▶ **Work item**
Look for the word "Indian" in the records, and copy each line where it appears.

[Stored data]
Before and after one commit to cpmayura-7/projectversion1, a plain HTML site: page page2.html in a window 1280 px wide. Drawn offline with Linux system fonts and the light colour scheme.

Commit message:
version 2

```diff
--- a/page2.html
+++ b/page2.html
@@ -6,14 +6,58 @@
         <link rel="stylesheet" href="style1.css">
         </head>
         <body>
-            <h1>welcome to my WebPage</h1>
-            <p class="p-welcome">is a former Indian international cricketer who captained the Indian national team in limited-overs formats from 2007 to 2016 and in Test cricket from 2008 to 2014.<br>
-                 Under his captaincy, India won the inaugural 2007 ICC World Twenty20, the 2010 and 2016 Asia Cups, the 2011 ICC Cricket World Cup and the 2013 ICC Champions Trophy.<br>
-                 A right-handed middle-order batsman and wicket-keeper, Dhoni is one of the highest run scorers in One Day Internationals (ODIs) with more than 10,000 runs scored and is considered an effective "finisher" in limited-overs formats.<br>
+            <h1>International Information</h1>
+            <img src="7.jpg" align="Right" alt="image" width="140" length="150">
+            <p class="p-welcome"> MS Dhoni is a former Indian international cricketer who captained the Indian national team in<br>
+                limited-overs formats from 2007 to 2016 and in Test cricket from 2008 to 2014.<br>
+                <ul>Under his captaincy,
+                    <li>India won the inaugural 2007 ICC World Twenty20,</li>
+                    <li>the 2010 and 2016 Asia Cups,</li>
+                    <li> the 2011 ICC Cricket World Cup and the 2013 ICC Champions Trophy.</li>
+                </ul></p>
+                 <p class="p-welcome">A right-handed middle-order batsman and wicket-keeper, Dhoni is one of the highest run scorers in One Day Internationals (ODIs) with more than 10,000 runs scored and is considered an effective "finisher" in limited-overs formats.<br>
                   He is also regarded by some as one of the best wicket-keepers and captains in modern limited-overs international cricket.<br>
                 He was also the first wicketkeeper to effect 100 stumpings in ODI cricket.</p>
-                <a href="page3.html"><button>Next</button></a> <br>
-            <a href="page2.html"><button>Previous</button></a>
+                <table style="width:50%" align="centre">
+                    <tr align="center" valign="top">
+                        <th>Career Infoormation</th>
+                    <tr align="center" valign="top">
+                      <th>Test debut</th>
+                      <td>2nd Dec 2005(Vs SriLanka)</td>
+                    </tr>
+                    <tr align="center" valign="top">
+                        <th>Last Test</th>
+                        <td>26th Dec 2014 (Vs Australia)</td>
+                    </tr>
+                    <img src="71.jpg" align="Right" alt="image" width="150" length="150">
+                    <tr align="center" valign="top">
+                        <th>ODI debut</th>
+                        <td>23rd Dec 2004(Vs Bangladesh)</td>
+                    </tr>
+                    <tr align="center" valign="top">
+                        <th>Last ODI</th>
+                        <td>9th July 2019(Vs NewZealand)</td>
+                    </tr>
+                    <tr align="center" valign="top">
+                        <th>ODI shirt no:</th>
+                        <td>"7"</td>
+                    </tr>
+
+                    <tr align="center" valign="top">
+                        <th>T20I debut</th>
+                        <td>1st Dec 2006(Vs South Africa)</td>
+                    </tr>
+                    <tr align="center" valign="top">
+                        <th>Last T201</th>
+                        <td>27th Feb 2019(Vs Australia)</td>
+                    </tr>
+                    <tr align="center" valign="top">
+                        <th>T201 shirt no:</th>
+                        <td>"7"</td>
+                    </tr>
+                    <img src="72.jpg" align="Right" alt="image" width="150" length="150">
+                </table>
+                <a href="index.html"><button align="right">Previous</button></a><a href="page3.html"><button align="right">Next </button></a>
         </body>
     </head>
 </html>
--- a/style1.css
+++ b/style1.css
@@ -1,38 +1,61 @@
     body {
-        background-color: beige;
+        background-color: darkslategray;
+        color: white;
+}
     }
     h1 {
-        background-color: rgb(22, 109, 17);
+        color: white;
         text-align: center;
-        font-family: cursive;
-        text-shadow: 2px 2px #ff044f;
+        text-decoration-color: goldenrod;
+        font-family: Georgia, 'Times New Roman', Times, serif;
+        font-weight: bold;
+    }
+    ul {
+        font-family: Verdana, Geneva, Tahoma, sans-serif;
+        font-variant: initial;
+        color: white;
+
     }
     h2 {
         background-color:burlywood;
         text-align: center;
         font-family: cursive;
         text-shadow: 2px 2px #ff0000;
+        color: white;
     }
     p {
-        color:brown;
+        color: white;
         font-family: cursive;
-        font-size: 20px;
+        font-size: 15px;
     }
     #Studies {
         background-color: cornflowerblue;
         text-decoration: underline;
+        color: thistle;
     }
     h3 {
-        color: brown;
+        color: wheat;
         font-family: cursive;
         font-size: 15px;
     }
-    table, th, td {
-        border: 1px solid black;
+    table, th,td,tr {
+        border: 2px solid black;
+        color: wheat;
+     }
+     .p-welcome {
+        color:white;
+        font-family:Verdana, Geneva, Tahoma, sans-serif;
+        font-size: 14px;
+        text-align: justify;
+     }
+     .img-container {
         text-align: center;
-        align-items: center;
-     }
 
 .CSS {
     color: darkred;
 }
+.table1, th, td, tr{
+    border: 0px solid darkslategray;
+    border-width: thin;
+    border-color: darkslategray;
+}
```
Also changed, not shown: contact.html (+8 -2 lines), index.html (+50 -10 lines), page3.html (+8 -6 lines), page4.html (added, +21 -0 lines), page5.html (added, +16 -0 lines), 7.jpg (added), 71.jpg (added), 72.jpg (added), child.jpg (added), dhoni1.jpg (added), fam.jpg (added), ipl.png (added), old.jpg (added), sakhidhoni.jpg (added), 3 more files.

▶ **Exercise solution**
-            <p class="p-welcome">is a former Indian international cricketer who captained the Indian national team in limited-overs formats from 2007 to 2016 and in Test cricket from 2008 to 2014.<br>
+            <p class="p-welcome"> MS Dhoni is a former Indian international cricketer who captained the Indian national team in<br>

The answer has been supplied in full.